Duty of Mizoram government to provide food, shelter to Myanmar citizens, says CM Zoramthanga
The Mizoram chief minister, however, said that the state government has ‘no say’ in international affairs.
Mizoram Chief Minister Zoramthanga on Monday said that it was his government’s duty to provide food and shelter to the Myanmar citizens seeking shelter in the state, reported PTI. Many of them have crossed over the border into northeastern India after last month’s military coup in Myanmar.
“It is our responsibility as human beings to provide food and shelter on humanitarian grounds to our human fellows [from Myanmar], who have taken refuge in our state in the wake of political turmoil following the military coup in their country,” the chief minister told a foreign news outlet and leaders of Chin Churches in the United States via video conference.
Zoramthanga, however, said that the state government has “no say” in international affairs and the matter of refugees rests with the Centre. The chief minister said that he has urged the central government to provide political asylum to Myanmar citizens.
A delegation of leaders from Mizoram have also separately met Vice President M Venkaiah Naidu, Union Minister of State for Home Nityanand Rai, Home Secretary Ajay Kumar Bhalla and others in Delhi. They have asked the government not to forcefully send those seeking refuge in India, reported The Assam Sentinel. On Sunday, Zoramthanga had held talks with Myanmar’s Foreign Minister Zin Mar Aung.
On March 18, the chief minister had written a letter to Prime Minister Narendra Modi. He said that the Myanmar areas bordering Mizoram are inhabited by Chin communities “who are ethnically our Mizo brethren with whom we have been having close contacts throughout all these years even before India became independent”.
He also added that “India cannot turn a blind eye” to the humanitarian crisis.
He had also said that the Union home ministry’s advisory directing four northeastern states, including Mizoram, to check the illegal influx of people from Myanmar and to start the deportation process of illegal migrants was “not acceptable” to him.
Reports had said that around 100 people, primarily Myanmar police officers and their families, had fled to India since the protests began in the country.
On February 1, the military in Myanmar took control of the country and detained State Counsellor Aung San Suu Kyi and other senior figures from the country’s ruling National League for Democracy. This followed the landslide victory of the National League for Democracy and Suu Kyi in the national elections in November, with the military-backed Union Solidarity and Development Party faring poorly in its key strongholds.
The country’s military refused to accept the government, citing unsubstantiated allegations of fraud. It was also announced that the coup was the result of the government’s failure to delay the November election despite the outbreak of the coronavirus.

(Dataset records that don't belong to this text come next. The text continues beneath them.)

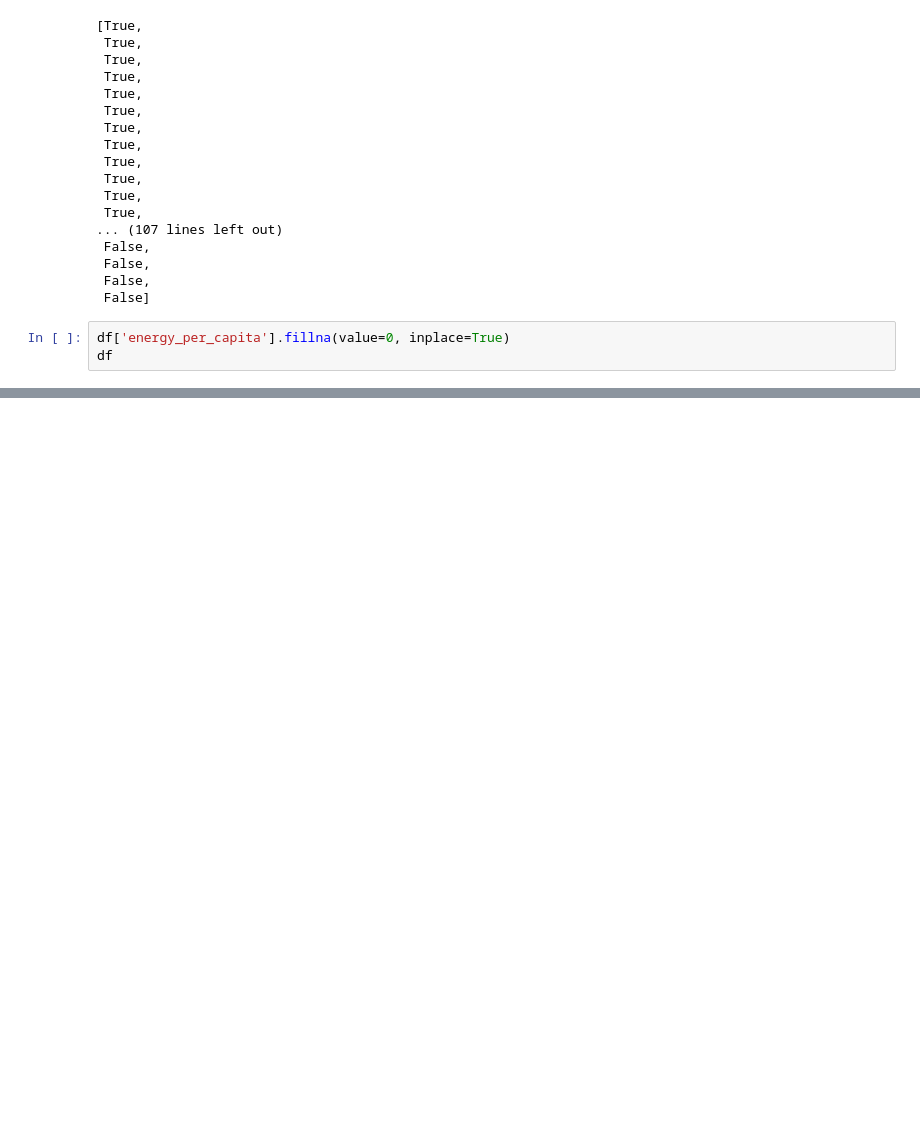
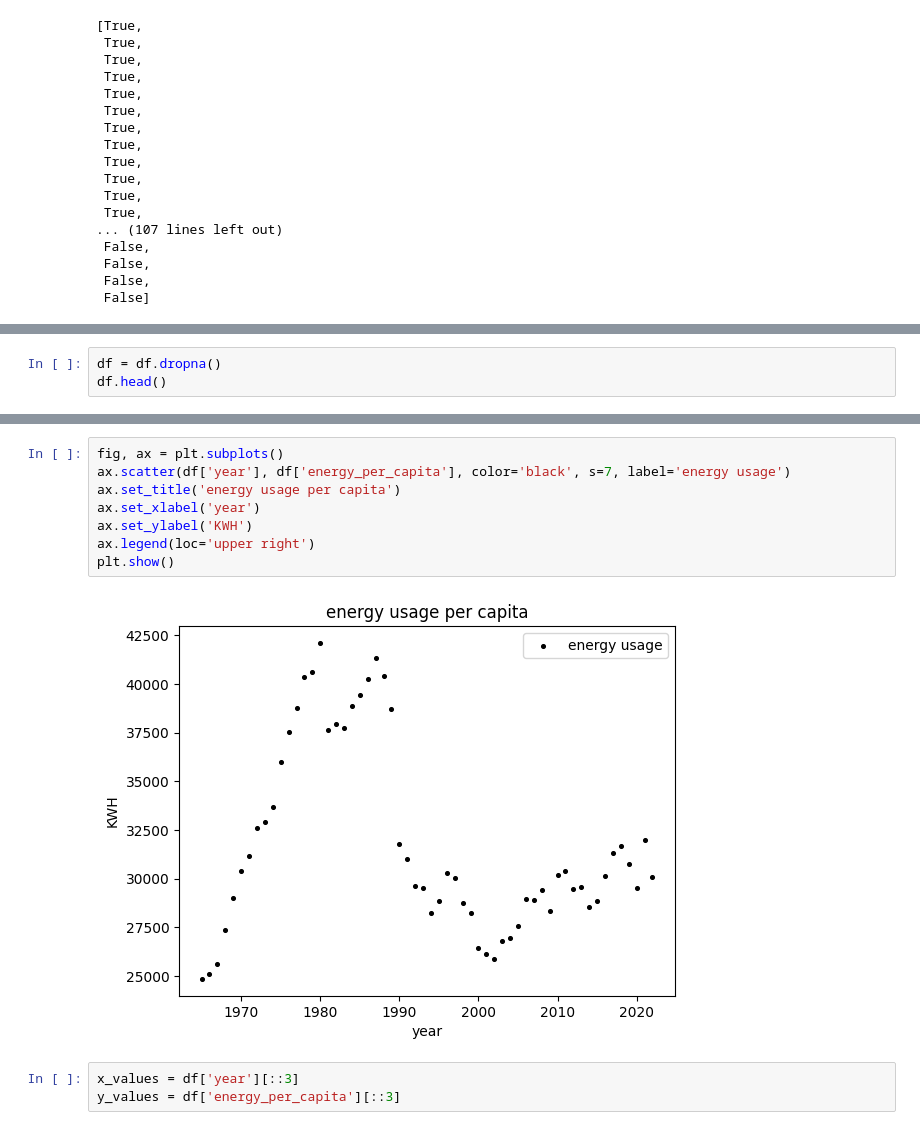
Before and after one commit to MateuszKwiat/pwr_ins, a Jupyter notebook: sme4/Big_data/lab/lab4/zad3_jn.ipynb, the cells around one changed output, grey strips where cells are left out. Drawn from its saved outputs; the diff is of its cells as text; blank space fills up the shorter version.

```diff
--- a/sme4/Big_data/lab/lab4/zad3_jn.ipynb
+++ b/sme4/Big_data/lab/lab4/zad3_jn.ipynb
@@ -157,6 +157,3 @@ list(pd.isna(df['energy_per_capita']))
  False,
  False,
  False]
-# %%
-df['energy_per_capita'].fillna(value=0, inplace=True)
-df
@@ -182,0 +160,3 @@ For example, when doing 'df[col].method(value, inplace=True)', try using 'df.met
+# %%
+df = df.dropna()
+df.head()
@@ -182,0 +170,13 @@ For example, when doing 'df[col].method(value, inplace=True)', try using 'df.met
+# %%
+fig, ax = plt.subplots()
+ax.scatter(df['year'], df['energy_per_capita'], color='black', s=7, label='energy usage')
+ax.set_title('energy usage per capita')
+ax.set_xlabel('year')
+ax.set_ylabel('KWH')
+ax.legend(loc='upper right')
+plt.show()
+# %% [output]
+[figure, added]
+# %%
+x_values = df['year'][::3]
+y_values = df['energy_per_capita'][::3]
```
Also changed, not shown: parts of 9 cells of this notebook.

Following the coup, the residents of Myanmar launched protests in various areas of the country as the military took measures, including curfews, to control the stir. On March 14, at least 38 protestors were killed during demonstrations, according to an advocacy group. The incident marked one of the bloodiest days since the protests began.